Advised by a colleague, he developed an invention: he fitted the dosimeter onto a squeegee that he had found to give soup to the Brazilian base. He stuck the cord in the snow and used the ground as a support.
Officially, in the scientific article, it is a “tilted prop” or angled prop that actually made the task easier, as it was enough to follow the sun to turn the apparatus.
Ozone is a very unstable gas, made up of three atoms of oxygen (the molecular oxygen we breathe is made up of two atoms), and is mainly found in the stratosphere at an altitude of around 15 km or more.
This ozone forms a kind of scatter cloud that prevents the incidence of ultraviolet rays, especially type C, the most intense, and also type B on the surface of the earth. Interestingly, these atoms combined would form a layer only about 3mm (or 300 DU, Dobson units), which reveals this fragility.
(There is also ozone in the troposphere, the layer of the atmosphere we are immersed in, but there it is mainly linked to pollution in large cities and causing health problems.)
During the Antarctic Spring, the ozone layer can reach less than 1 mm (100 DU). If the value is below 220 UD (corresponds to 2.2 mm), a hole is already taken into account. And whoever is under the hole can suffer from the severity of the solar radiation.

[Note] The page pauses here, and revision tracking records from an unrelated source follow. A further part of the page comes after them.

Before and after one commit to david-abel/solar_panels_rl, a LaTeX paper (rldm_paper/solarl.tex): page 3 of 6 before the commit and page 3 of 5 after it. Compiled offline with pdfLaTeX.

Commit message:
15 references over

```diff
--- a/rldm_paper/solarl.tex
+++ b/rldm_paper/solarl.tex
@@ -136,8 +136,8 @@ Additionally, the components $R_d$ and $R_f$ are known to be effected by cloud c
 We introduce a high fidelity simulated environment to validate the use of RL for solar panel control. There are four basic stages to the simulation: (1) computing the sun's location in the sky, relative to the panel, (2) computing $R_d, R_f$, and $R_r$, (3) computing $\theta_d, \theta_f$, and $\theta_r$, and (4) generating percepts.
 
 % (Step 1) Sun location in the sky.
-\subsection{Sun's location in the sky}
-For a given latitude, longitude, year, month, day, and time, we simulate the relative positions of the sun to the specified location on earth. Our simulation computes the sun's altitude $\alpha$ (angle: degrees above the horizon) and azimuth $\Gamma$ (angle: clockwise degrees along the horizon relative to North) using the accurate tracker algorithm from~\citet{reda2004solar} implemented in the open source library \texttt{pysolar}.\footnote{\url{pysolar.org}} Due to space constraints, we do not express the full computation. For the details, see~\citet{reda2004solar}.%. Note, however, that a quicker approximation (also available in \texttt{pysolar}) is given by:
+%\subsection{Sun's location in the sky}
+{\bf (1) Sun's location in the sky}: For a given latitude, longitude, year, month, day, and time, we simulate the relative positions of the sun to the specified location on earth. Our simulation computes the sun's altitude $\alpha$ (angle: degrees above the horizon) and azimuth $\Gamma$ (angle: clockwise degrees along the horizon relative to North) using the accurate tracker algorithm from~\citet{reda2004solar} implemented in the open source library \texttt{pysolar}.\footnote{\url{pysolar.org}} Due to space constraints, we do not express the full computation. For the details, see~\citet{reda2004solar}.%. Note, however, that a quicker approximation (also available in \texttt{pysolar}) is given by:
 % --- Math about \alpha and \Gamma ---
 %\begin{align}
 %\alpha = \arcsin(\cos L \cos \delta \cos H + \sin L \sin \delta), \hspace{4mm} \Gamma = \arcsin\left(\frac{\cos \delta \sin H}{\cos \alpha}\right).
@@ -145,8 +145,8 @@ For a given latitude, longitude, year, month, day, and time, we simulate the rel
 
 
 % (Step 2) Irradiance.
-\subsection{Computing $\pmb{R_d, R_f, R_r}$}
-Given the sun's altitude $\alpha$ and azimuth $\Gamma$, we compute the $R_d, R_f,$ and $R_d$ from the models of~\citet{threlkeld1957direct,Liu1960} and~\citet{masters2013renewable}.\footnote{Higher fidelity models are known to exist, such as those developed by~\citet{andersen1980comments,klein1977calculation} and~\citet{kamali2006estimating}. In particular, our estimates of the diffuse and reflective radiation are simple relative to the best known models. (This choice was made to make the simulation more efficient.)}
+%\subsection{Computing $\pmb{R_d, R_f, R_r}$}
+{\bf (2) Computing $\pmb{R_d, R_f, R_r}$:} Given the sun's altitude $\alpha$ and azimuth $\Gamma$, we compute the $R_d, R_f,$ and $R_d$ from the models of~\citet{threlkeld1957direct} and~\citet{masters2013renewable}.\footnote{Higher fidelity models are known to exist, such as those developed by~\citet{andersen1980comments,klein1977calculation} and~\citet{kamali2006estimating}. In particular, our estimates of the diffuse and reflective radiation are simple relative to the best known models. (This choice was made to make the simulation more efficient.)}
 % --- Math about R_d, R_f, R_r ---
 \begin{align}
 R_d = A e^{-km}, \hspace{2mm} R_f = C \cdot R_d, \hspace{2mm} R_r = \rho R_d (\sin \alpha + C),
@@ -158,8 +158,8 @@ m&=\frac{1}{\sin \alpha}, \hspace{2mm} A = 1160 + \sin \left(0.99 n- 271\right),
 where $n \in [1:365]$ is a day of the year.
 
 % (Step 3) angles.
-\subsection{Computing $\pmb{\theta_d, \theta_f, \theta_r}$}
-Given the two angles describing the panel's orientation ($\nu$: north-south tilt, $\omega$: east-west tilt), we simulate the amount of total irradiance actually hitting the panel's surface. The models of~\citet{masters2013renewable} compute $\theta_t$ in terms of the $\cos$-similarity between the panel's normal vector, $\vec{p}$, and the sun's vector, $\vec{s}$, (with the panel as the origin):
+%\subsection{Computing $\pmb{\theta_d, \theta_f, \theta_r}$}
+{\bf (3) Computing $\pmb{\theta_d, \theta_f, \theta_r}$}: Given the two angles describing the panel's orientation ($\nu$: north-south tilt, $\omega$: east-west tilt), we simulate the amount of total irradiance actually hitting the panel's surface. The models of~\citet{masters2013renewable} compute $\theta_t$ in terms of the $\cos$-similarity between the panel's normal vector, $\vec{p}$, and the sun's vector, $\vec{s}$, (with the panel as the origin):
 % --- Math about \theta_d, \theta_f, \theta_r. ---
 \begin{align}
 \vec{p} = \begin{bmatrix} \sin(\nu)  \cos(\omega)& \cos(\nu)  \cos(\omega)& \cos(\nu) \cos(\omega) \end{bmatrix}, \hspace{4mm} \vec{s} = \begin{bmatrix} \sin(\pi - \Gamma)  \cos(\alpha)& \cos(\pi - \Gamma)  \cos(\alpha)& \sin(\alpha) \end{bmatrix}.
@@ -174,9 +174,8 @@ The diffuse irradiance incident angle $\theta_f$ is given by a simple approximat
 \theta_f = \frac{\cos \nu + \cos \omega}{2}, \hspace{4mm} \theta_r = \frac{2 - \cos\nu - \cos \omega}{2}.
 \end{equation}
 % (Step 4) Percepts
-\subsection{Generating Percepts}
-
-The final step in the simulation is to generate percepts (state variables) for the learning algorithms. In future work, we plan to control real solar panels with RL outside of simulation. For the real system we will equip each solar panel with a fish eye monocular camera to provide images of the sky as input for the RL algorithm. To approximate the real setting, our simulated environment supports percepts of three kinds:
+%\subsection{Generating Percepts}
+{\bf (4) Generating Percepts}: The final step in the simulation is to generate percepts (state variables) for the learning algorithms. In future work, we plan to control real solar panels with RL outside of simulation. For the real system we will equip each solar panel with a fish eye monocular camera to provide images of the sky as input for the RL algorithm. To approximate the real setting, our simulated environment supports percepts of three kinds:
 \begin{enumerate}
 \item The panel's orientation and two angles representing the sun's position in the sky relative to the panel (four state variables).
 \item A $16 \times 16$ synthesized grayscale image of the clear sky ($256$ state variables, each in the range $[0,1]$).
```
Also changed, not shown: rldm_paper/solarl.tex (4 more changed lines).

“Even without the hole, there was very strong radiation. And our experiments have already shown a correlation between the thickness of the ozone layer and DNA damage, particularly from the action of type B ultraviolet. [que deixa de ser bloqueado pela camada]”Says Menck.
Injuries and mutations in DNA are among the main factors contributing to the development of cancer. Ultimately, life on earth could be wiped out without the protection of the ozone layer.
On September 20, 2020, the hole reached the size of 25 million square kilometers, almost twice the area of the entire Antarctic continent and even larger than the area of Russia, the largest country with territorial expansion NASA.
Since the negotiations that led countries to sign the Montreal Protocol in the late 1980s, emissions of so-called CFCs (chlorofluorocarbons) have been reduced, gases have been used for applications such as refrigeration and aerosols, which accelerate ozone depletion, and the stratospheric layer has stabilized.
The expectation is that recovery to pre-1980 levels, if all goes well, will take between 60 and 100 years, reports Paulo Artaxo, professor at USP and student of atmospheric physics.
However, there has been a slowdown since the middle of the last decade as gases continue to be emitted that deplete the ozone layer. According to researchers from MIT and the universities of Sussex and the state of Colorado, they defend themselves in an article published in 2020 in the journal Nature Communications. Despite the success achieved so far, it is time to update the Guidelines to Protect the Ozone Layer, boasting longer an accomplishment of the last century.